▸ **EXERCISE DESCRIPTION**
Scan the listing for "Math" and copy out each line that has it.

==============================

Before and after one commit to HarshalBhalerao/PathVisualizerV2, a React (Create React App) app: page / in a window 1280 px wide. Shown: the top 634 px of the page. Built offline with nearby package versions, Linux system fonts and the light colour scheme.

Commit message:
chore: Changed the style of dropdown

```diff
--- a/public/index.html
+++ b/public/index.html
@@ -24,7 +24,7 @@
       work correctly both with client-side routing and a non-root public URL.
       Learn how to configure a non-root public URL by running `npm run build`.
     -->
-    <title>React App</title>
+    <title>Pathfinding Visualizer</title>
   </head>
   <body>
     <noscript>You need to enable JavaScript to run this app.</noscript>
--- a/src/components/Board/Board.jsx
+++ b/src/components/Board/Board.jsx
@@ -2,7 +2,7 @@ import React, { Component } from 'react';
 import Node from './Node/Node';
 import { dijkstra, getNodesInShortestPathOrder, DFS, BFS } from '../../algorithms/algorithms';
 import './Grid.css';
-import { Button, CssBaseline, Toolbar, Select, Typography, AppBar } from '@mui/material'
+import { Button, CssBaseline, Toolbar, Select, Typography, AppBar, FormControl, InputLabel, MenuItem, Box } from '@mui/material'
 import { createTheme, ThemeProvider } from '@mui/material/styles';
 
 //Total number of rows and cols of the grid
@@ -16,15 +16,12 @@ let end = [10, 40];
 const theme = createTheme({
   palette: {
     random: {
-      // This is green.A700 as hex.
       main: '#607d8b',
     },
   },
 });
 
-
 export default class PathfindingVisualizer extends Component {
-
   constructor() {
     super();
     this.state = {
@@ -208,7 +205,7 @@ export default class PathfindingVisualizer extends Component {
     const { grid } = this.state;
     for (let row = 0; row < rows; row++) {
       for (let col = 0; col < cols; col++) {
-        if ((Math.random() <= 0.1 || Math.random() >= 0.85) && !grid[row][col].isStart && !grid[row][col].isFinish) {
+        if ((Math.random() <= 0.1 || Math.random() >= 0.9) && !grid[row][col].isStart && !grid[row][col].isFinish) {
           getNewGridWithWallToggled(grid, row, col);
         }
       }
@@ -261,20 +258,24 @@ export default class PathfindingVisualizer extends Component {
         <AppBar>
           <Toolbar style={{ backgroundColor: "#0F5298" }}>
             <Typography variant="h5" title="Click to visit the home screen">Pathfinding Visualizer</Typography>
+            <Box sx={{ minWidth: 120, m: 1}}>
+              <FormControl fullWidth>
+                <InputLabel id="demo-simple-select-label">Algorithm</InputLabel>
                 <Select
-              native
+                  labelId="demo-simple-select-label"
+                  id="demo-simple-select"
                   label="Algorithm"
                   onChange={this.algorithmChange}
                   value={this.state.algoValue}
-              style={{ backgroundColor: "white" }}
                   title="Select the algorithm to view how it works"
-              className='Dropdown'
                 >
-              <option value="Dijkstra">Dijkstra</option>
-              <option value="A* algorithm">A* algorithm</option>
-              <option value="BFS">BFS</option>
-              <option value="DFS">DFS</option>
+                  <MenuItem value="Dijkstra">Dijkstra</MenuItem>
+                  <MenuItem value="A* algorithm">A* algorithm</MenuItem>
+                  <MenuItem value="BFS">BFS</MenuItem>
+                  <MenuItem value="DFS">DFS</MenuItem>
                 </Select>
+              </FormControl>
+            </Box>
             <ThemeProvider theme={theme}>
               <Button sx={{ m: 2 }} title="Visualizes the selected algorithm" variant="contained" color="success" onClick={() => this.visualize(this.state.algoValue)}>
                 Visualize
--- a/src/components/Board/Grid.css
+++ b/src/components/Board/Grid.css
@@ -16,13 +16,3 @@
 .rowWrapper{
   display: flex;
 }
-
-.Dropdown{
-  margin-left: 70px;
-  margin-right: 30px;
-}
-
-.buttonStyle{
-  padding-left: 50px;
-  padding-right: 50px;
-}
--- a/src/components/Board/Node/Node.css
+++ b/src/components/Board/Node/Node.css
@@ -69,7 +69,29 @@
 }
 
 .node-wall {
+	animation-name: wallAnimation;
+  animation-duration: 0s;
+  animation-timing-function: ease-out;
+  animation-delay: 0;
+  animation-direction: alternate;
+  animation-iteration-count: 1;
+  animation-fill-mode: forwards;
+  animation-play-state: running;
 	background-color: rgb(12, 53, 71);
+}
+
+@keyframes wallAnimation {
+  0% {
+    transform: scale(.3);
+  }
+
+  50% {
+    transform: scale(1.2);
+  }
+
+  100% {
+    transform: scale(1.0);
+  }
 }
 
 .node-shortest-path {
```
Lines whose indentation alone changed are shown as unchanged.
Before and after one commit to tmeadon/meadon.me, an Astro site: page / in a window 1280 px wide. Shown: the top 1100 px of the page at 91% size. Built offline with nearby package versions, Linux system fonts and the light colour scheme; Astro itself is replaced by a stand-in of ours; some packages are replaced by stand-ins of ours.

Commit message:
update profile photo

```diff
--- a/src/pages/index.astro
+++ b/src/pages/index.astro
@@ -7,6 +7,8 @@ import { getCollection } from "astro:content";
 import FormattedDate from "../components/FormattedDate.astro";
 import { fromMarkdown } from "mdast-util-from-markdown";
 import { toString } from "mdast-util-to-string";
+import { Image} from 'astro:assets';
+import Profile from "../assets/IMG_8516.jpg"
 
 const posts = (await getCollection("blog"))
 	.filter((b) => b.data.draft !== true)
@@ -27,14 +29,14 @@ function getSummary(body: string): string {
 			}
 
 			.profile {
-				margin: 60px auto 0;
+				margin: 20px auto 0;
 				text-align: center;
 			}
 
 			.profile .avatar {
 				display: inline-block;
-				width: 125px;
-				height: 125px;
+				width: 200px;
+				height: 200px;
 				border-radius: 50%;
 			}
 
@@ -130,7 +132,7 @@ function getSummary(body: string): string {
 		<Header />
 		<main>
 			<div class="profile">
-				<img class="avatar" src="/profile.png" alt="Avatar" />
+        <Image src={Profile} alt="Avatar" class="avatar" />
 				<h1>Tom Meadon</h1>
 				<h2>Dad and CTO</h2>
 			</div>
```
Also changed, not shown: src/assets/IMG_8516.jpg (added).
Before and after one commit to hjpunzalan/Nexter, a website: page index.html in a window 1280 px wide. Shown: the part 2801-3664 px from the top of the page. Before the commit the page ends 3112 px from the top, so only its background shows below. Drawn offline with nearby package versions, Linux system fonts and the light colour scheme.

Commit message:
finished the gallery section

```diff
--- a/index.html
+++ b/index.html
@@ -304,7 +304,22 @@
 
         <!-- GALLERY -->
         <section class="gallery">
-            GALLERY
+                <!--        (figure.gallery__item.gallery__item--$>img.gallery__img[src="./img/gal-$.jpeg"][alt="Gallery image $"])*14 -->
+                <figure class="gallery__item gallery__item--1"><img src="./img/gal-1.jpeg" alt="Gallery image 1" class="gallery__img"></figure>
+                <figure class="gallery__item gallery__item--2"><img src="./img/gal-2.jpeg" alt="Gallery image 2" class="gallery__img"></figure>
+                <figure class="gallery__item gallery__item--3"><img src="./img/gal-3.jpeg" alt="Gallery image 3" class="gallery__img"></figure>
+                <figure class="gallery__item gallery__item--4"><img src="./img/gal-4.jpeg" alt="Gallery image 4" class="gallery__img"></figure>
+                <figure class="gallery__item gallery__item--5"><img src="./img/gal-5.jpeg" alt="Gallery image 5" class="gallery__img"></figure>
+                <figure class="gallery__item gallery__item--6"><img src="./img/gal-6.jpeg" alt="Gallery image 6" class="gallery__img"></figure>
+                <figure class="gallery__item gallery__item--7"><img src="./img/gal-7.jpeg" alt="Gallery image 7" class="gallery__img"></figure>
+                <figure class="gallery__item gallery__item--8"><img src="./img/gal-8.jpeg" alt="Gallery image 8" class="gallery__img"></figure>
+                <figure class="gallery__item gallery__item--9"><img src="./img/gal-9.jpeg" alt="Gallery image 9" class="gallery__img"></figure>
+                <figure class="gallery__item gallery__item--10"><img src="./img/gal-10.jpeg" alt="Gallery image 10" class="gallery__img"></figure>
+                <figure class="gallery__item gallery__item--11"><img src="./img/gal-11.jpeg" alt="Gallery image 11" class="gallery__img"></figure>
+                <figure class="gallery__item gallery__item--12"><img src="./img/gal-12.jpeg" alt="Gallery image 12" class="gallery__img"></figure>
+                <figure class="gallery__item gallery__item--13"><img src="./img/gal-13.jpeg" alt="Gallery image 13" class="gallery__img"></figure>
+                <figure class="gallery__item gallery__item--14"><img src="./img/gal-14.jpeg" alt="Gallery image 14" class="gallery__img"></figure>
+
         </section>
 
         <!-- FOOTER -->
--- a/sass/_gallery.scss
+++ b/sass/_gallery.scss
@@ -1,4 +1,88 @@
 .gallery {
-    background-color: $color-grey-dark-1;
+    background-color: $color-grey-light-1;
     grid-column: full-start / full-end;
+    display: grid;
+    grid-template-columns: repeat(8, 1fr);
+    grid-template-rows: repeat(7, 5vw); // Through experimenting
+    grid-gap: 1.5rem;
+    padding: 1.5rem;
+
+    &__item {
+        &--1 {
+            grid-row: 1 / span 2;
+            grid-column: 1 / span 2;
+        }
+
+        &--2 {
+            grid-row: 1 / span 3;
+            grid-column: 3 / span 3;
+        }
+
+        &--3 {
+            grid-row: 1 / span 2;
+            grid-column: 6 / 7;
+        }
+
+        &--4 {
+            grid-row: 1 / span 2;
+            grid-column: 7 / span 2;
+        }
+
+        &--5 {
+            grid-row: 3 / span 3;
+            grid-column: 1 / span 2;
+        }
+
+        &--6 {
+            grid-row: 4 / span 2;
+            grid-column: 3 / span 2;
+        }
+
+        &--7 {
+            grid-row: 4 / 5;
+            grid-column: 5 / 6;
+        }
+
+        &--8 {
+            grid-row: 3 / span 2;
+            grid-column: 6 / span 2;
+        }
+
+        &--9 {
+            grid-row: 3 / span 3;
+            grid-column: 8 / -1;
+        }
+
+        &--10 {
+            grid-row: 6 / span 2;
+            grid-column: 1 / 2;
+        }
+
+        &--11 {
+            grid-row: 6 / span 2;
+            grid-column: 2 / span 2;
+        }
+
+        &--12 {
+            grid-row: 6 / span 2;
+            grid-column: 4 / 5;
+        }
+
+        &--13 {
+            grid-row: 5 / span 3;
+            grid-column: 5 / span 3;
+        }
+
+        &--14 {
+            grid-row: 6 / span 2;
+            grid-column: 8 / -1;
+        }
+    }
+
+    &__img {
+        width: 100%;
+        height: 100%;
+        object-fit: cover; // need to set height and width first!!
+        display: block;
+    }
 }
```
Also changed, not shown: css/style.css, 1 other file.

==============================

▸ **EXPECTED ANSWER**
-        if ((Math.random() <= 0.1 || Math.random() >= 0.85) && !grid[row][col].isStart && !grid[row][col].isFinish) {
+        if ((Math.random() <= 0.1 || Math.random() >= 0.9) && !grid[row][col].isStart && !grid[row][col].isFinish) {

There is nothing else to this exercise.